An Individualized Education Program (IEP) was developed. With support from her mother and a tutor experienced in helping children with learning disabilities, Jackie began developing other ways to learn, other ways to get her work done. Sheryl Burgstahler, Assistant Director from Project DO-IT, (Disabilities, Opportunities, Internetworking and Technology) helped Jackie discover an assortment of AT resources to accommodate her areas of difficulty.


Accommodation

1.A speech output system was purchased. The scan/read software package Kurzweil 3000 combines scanning/OCR and synthesized speech output to increase reading speed and comprehension. Jackie can now read virtually any scanned document or other electronic file on her computer or the Internet using high quality synthesized speech. The reading speed is adjustable and words are highlighted in a contrasting color, making tracking easier. New or unfamiliar words can be defined using an electronic dictionary, or broken down into syllables. The Kurzweil 3000 speech output system costs $1900. Visit www.kurzweiledu.com

2.A scanner is used in conjunction with the speech output system, as noted above. Scanners can be found for under $150 at office supply stores.

3.Speak recognition software, in this case Dragon Naturally Speaking Professional, allows Jackie to dictate reports and other documents, send email and work on the Internet.

4.Note takers and textbooks on tape are provided by the school system. This reduces the amount of material to be scanned and read by the speech output system, and allows her to study at school during study halls and breaks. Dragon Naturally Speaking Professional, Version 6, speech recognition software, is available for $525. Visit www.dragonsys.com

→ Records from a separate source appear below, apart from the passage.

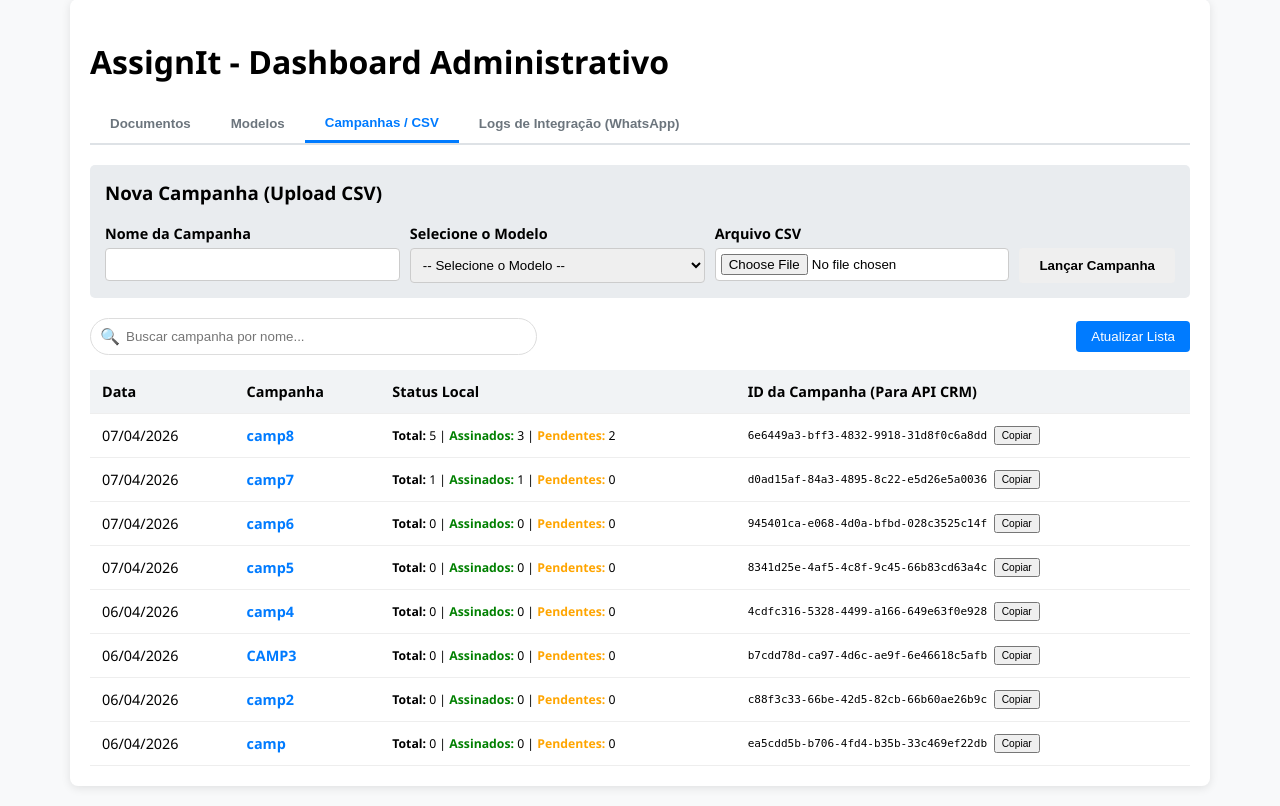
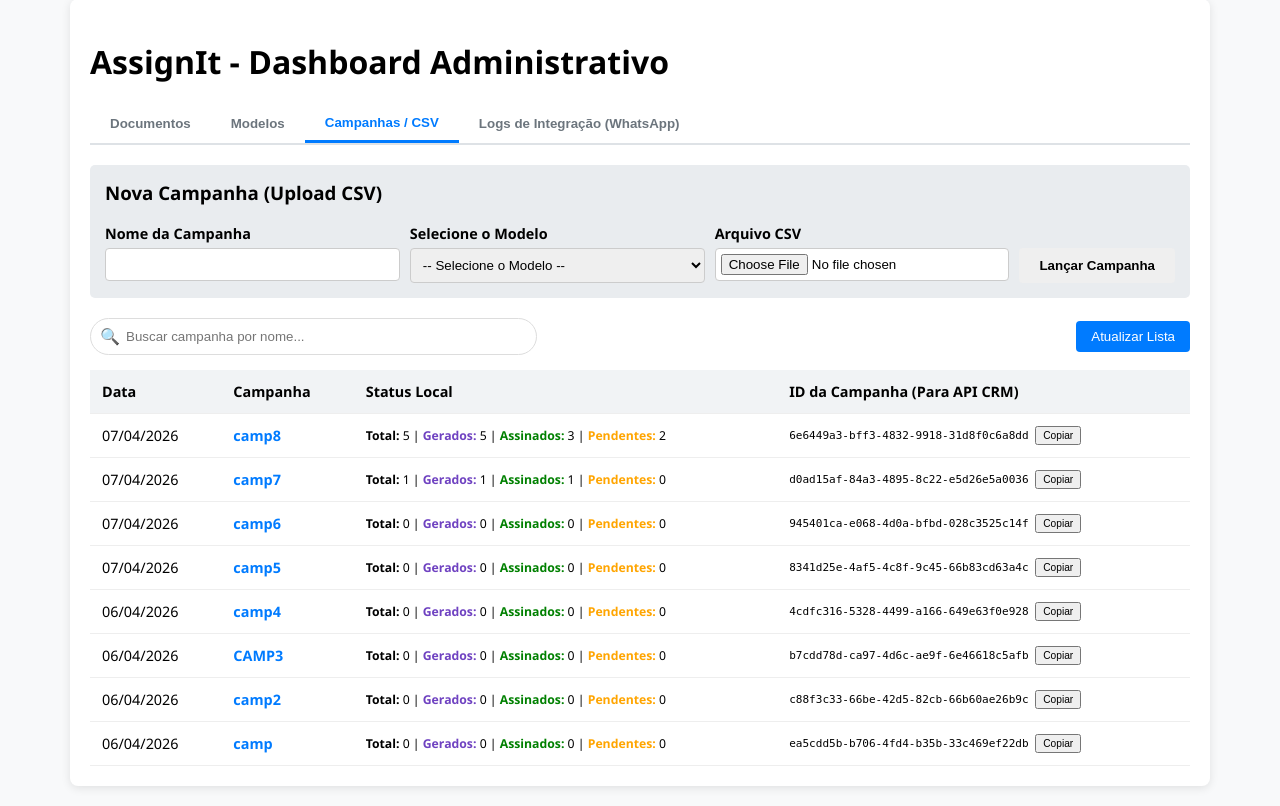
Before and after one commit to jefersoncoop/assignit, a Flask app: page /admin in a window 1280 px wide, after a click on "Campanhas / CSV". Shown: the part 21-827 px from the top of the page. Run offline with Flask 3, Linux system fonts and the light colour scheme.

Commit message:
bugfixv3

```diff
--- a/app.py
+++ b/app.py
@@ -642,12 +642,14 @@ def listar_campanhas():
     for c in campanhas:
         docs_query = Documento.query.filter_by(campanha_id=c.id)
         total = docs_query.count()
-        # Para otimizar, só contamos assinados se não for pesado demais ou em lote
         assinados = docs_query.filter_by(status='signed').count()
+        # Documentos "gerados" são aqueles que NÃO estão mais em fila de geração
+        gerados = docs_query.filter(~Documento.status.in_(['generating', 'processing', 'error_generating'])).count()
 
         d = c.to_dict()
         d['total_docs'] = total
         d['docs_assinados'] = assinados
+        d['docs_gerados'] = gerados
         d['docs_pendentes'] = total - assinados
         res.append(d)
     return jsonify(res)
@@ -926,6 +928,7 @@ def exportar_relatorio_campanha(campanha_id):
 @basic_auth.required
 def listar_docs_campanha(campanha_id):
     q = request.args.get('q', '')
+    status_filter = request.args.get('status', '')
     page = request.args.get('page', 1, type=int)
     per_page = request.args.get('per_page', 50, type=int)
 
@@ -935,8 +938,18 @@ def listar_docs_campanha(campanha_id):
             Documento.signer_name.ilike(f"%{q}%"),
             Documento.signer_cpf.ilike(f"%{q}%")
         ))
+    if status_filter:
+        if status_filter == 'ready':
+            # Alias para documentos que já saíram da fila de geração
+            query = query.filter(~Documento.status.in_(['generating', 'processing', 'error_generating']))
+        else:
+            query = query.filter_by(status=status_filter)
 
     pagination = query.order_by(Documento.created_at.desc()).paginate(page=page, per_page=per_page, error_out=False)
+
+    # Adicionalmente, calculamos o progresso total para o cabeçalho
+    total_docs = Documento.query.filter_by(campanha_id=campanha_id).count()
+    gerados = Documento.query.filter_by(campanha_id=campanha_id).filter(~Documento.status.in_(['generating', 'processing', 'error_generating'])).count()
 
     res = []
     for d in pagination.items:
@@ -948,7 +961,11 @@ def listar_docs_campanha(campanha_id):
         "items": res,
         "total": pagination.total,
         "pages": pagination.pages,
-        "current_page": pagination.page
+        "current_page": pagination.page,
+        "stats": {
+            "total_campanha": total_docs,
+            "gerados": gerados
+        }
     })
 
 @app.route('/api/admin/campanhas/resend/<request_id>', methods=['POST'])
--- a/templates/admin.html
+++ b/templates/admin.html
@@ -164,13 +164,25 @@
         <h2 id="modalCampanhaTitle" style="margin-top:0; color: #333; border-bottom: 2px solid #007bff; padding-bottom: 10px;">Gerenciar Campanha</h2>
 
         <div style="display: flex; gap: 15px; margin-bottom: 20px; align-items: center; background: #f0f7ff; padding: 15px; border-radius: 8px;">
-            <div style="flex: 1; position: relative;">
+            <div style="flex: 2; position: relative;">
                 <span style="position: absolute; left: 10px; top: 50%; transform: translateY(-50%); color: #666;">🔍</span>
                 <input type="text" id="inputSearchDocs" placeholder="Filtrar por nome ou CPF..."
                        style="width: 100%; padding: 10px 10px 10px 35px; border: 1px solid #007bff; border-radius: 8px; outline: none;"
                        onkeyup="debounceFetchDocs()">
             </div>
-            <div id="paginationSummary" style="font-size: 0.9em; font-weight: bold; color: #007bff;">Carregando métricas...</div>
+            <div style="flex: 1;">
+                <select id="selectFilterStatus" onchange="currentCampPage=1; renderDocsTable()"
+                        style="width: 100%; padding: 10px; border: 1px solid #007bff; border-radius: 8px; background: white; outline: none; cursor: pointer;">
+                    <option value="">Todos os Status</option>
+                    <option value="ready">✅ Gerados (Prontos)</option>
+                    <option value="generating">⏳ Pendentes de PDF</option>
+                    <option value="processing">⚙️ Em Processamento</option>
+                    <option value="signed">✍️ Assinados</option>
+                    <option value="pending">📄 Aguardando Assinatura</option>
+                    <option value="error_generating">❌ Erro na Geração</option>
+                </select>
+            </div>
+            <div id="paginationSummary" style="flex: 1; font-size: 0.85em; font-weight: bold; color: #007bff; text-align: right;">Carregando métricas...</div>
         </div>
         <div style="background: #f8f9fa; padding: 18px; border-radius: 10px; margin-bottom: 20px; border: 1px solid #dee2e6;">
             <h4 style="margin-top:0; color: #444;">+ Adicionar Assinante Manual</h4>
@@ -355,6 +367,7 @@
                     <td>
                         <div style="font-size: 0.85em;">
                             <b>Total:</b> ${c.total_docs} |
+                            <b style="color: #6f42c1;">Gerados:</b> ${c.docs_gerados} |
                             <b style="color: green;">Assinados:</b> ${c.docs_assinados} |
                             <b style="color: orange;">Pendentes:</b> ${c.docs_pendentes}
                         </div>
@@ -454,27 +467,38 @@
 
     async function renderDocsTable() {
         const q = document.getElementById('inputSearchDocs').value.trim();
+        const status = document.getElementById('selectFilterStatus').value;
         const tbody = document.querySelector('#tableCampanhaDocs tbody');
         tbody.innerHTML = '<tr><td colspan="6" style="text-align:center;">🔍 Buscando...</td></tr>';
 
         try {
-            const res = await fetch(`/api/admin/campanhas/${currentCampId}/docs?page=${currentCampPage}&q=${encodeURIComponent(q)}`);
+            const res = await fetch(`/api/admin/campanhas/${currentCampId}/docs?page=${currentCampPage}&q=${encodeURIComponent(q)}&status=${status}`);
             const data = await res.json();
 
-            document.getElementById('paginationSummary').innerText = `Total: ${data.total} registros | Mostrando página ${data.current_page} de ${data.pages}`;
-            document.getElementById('pageIndicator').innerText = `Página ${data.current_page} de ${data.pages}`;
+            const progressPercent = data.stats.total_campanha ? Math.round((data.stats.gerados / data.stats.total_campanha) * 100) : 0;
+            document.getElementById('paginationSummary').innerHTML = `
+                <div style="margin-bottom:4px;">📊 Gerados: ${data.stats.gerados} / ${data.stats.total_campanha} (${progressPercent}%)</div>
+                <div>Página ${data.current_page} de ${data.pages}</div>
+            `;
+
+            document.getElementById('pageIndicator').innerText = `Pág. ${data.current_page}`;
             document.getElementById('btnPrevPage').disabled = (data.current_page <= 1);
             document.getElementById('btnNextPage').disabled = (data.current_page >= data.pages);
 
             tbody.innerHTML = data.items.map(d => {
                 const link = `${window.location.origin}/campanha/auth/${d.request_id}`;
                 const dataCriacao = d.data_criacao ? new Date(d.data_criacao).toLocaleDateString('pt-BR') : '--';
+
+                let statusBadge = `<span class="badge bg-${d.status}">${d.status.toUpperCase()}</span>`;
+                if(d.status === 'processing') statusBadge = `<span class="badge" style="background:#6f42c1; color:white; animation: pulse 2s infinite;">PROCESSO ⚙️</span>`;
+                if(d.status === 'generating') statusBadge = `<span class="badge bg-pending">NA FILA ⏳</span>`;
+
                 return `
                 <tr style="border-bottom:1px solid #eee;">
                     <td style="padding:10px; color:#666;">${dataCriacao}</td>
                     <td style="padding:10px; font-weight:bold;">${d.nome_signatario}</td>
                     <td style="padding:10px;">${d.cpf_signatario}</td>
-                    <td style="padding:10px;"><span class="badge bg-${d.status}">${d.status.toUpperCase()}</span></td>
+                    <td style="padding:10px;">${statusBadge}</td>
                     <td style="padding:10px;">
                         <div style="display:flex; flex-direction:column; gap:4px;">
                             <span class="badge ${d.whatsapp_status === 'Enviado' ? 'bg-signed' : 'bg-pending'}" style="width:fit-content;">${d.whatsapp_status}</span>
@@ -484,7 +508,7 @@
                     <td style="padding:10px;">
                         <button onclick="copiarTexto('${link}')" class="btn btn-secondary" style="padding:4px 8px; font-size:0.8em;" title="Copiar Link Seguro">URL</button>
                         <button onclick="reenviarWa('${d.request_id}')" class="btn btn-primary" style="padding:4px 8px; font-size:0.8em; background:#007bff;" title="Salvar tel e reenviar">RE-WA</button>
-                        ${d.status === 'pending' ? `<button onclick="apagarDocCampanha('${d.request_id}')" class="btn btn-danger" style="padding:4px 8px; font-size:0.8em; background:#dc3545; border:none; color:white;">Apagar</button>` : ''}
+                        ${(d.status === 'pending' || d.status.startsWith('error')) ? `<button onclick="apagarDocCampanha('${d.request_id}')" class="btn btn-danger" style="padding:4px 8px; font-size:0.8em; background:#dc3545; border:none; color:white;">Apagar</button>` : ''}
                     </td>
                 </tr>
                 `;
```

5.Low-tech aids, such as a day planner, monthly calendar and color-coded folders and binders, are also useful organization tools.


Acknowledgements

This case study was originally documented by Tech Connections, a NIDRR-funded collaboration between United Cerebral Palsy Associations (UCP), the Center for Assistive Technology and Environmental Access at Georgia Tech (CATEA), and the Southeast Disability Business Technical Assistance Center (SE DBTAC).


[1] http://www.workrerc.gatech.edu